Yes, that sounds awfully like the plot of Disney's The Little Mermaid, but thankfully Luca deviates into far more interesting territory than the aforementioned film, even if it doesn't contain any singing and dancing crustaceans.

One day Luca meets fellow teenage sea monster Alberto, who literally drags him out of the water.

It's here that Luca discovers sea monsters take on human form when they're dry and on land.

"Luca is a shy, polite, introverted, rule-following kid who has a secret desire to see the world and learn all he can," screenwriter Jesse Andrews says.

"But he's been told his whole life that sea monsters should never go above the surface of the water where all the interesting stuff seems to be happening."

This leads to Luca and Alberto forming a close friendship as they explore the world above the surface and dream of owning a Vespa scooter together to escape the boundaries of their parents and sea monster world.

"Their friendship brings out the best in Luca and gives him the confidence to spread his wings and take more risks," producer Kiri Hart says.

"It's an absolutely lovely, heart-warming story about friendship and how our friends can unlock certain parts of us, giving us the opportunity to discover something about ourselves."

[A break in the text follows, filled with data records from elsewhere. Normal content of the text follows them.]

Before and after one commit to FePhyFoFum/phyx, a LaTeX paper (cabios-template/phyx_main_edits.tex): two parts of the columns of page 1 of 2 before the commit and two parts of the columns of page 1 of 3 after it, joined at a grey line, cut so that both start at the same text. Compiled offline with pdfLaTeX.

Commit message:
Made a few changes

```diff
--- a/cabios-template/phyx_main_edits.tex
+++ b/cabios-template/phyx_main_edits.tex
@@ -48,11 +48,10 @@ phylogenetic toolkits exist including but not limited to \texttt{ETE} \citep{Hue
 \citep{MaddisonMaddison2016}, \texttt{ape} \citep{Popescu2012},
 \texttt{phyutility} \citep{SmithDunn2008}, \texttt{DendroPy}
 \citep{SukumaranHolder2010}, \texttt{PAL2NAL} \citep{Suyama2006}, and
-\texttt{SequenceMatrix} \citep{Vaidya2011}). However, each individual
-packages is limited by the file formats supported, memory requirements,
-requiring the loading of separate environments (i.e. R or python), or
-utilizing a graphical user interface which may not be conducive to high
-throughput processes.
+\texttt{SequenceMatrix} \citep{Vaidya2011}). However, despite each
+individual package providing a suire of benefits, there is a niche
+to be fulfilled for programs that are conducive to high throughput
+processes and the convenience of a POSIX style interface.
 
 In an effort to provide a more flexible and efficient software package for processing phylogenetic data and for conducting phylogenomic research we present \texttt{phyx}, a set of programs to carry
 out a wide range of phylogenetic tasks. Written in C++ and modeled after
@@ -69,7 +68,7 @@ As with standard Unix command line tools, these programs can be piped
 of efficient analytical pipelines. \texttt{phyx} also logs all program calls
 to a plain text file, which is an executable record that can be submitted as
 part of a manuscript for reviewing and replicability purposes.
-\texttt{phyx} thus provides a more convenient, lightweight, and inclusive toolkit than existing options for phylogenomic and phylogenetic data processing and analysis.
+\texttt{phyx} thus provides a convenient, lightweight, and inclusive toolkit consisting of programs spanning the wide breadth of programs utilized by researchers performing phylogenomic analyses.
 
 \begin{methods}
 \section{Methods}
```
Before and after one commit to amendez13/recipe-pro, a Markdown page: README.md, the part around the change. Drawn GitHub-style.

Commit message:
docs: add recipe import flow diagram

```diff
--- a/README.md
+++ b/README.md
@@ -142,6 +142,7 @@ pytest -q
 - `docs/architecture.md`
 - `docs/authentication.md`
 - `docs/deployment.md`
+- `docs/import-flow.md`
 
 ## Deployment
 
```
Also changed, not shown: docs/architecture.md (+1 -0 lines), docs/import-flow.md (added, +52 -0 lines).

While Luca's friendship with the more rambunctious Alberto is central to the film, Pixar have again created an elaborately visual world for their story to unfold.

The sea monster designs were modelled on medieval depictions that appeared in the Carta Marina - a Renaissance map dating back to 1539 - as well as sculptures found throughout Italy.

Luca is set in an Italian port village in the late '50s where the townsfolk play soccer, eat gelato and pasta and fish in the turquoise waters.

It's in this world that our literal fish-out-of-water protagonists meet street-smart tomboy Giulia and her one-armed fisherman father.

Giulia teaches the inquisitive Luca about astronomy and books, opening up his mind to the possibilities of the world.

"Giulia is a very special character," Hart says. "She's certain about what she believes and she's bold in asserting those beliefs.

"She's also funny and lively. She has so much passion for finding out how the world works. She becomes a catalyst for Luca."

Luca isn't the most original Pixar film. It's not aiming to made any profound statements like Soul, or even Coco.

It just wants to entertain and tell a heart-warming story, and sometimes that's all kids, and adults, need.


Streaming on Disney+